Data records:

▬▬▬

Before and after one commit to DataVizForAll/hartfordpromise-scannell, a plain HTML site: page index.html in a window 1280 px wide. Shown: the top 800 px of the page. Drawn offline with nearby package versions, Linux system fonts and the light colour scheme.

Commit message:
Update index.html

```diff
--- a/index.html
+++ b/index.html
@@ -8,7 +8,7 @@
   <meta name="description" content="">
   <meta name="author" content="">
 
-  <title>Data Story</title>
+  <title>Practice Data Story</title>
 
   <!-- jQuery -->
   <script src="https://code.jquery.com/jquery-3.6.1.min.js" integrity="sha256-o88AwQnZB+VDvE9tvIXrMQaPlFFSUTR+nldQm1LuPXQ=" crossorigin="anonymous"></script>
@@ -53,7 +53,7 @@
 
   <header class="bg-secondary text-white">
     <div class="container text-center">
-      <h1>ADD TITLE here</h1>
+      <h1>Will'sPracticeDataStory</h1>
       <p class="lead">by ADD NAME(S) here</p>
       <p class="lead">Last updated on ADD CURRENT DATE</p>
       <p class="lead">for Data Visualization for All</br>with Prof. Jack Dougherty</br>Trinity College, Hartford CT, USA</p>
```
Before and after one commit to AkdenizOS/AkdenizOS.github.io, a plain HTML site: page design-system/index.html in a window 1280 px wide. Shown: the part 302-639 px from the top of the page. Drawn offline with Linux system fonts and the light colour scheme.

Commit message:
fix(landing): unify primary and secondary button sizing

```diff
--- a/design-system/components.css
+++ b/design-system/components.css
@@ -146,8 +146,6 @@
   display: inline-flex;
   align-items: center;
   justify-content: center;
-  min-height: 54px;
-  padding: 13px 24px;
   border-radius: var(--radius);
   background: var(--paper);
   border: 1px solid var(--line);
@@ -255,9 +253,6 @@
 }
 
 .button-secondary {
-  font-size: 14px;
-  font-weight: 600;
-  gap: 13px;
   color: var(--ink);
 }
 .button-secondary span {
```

▬▬▬

To do: In full and without error, repeat the material above.

Written solution:
Before and after one commit to DataVizForAll/hartfordpromise-scannell, a plain HTML site: page index.html in a window 1280 px wide. Shown: the top 800 px of the page. Drawn offline with nearby package versions, Linux system fonts and the light colour scheme.

Commit message:
Update index.html

```diff
--- a/index.html
+++ b/index.html
@@ -8,7 +8,7 @@
   <meta name="description" content="">
   <meta name="author" content="">
 
-  <title>Data Story</title>
+  <title>Practice Data Story</title>
 
   <!-- jQuery -->
   <script src="https://code.jquery.com/jquery-3.6.1.min.js" integrity="sha256-o88AwQnZB+VDvE9tvIXrMQaPlFFSUTR+nldQm1LuPXQ=" crossorigin="anonymous"></script>
@@ -53,7 +53,7 @@
 
   <header class="bg-secondary text-white">
     <div class="container text-center">
-      <h1>ADD TITLE here</h1>
+      <h1>Will'sPracticeDataStory</h1>
       <p class="lead">by ADD NAME(S) here</p>
       <p class="lead">Last updated on ADD CURRENT DATE</p>
       <p class="lead">for Data Visualization for All</br>with Prof. Jack Dougherty</br>Trinity College, Hartford CT, USA</p>
```
Before and after one commit to AkdenizOS/AkdenizOS.github.io, a plain HTML site: page design-system/index.html in a window 1280 px wide. Shown: the part 302-639 px from the top of the page. Drawn offline with Linux system fonts and the light colour scheme.

Commit message:
fix(landing): unify primary and secondary button sizing

```diff
--- a/design-system/components.css
+++ b/design-system/components.css
@@ -146,8 +146,6 @@
   display: inline-flex;
   align-items: center;
   justify-content: center;
-  min-height: 54px;
-  padding: 13px 24px;
   border-radius: var(--radius);
   background: var(--paper);
   border: 1px solid var(--line);
@@ -255,9 +253,6 @@
 }
 
 .button-secondary {
-  font-size: 14px;
-  font-weight: 600;
-  gap: 13px;
   color: var(--ink);
 }
 .button-secondary span {
```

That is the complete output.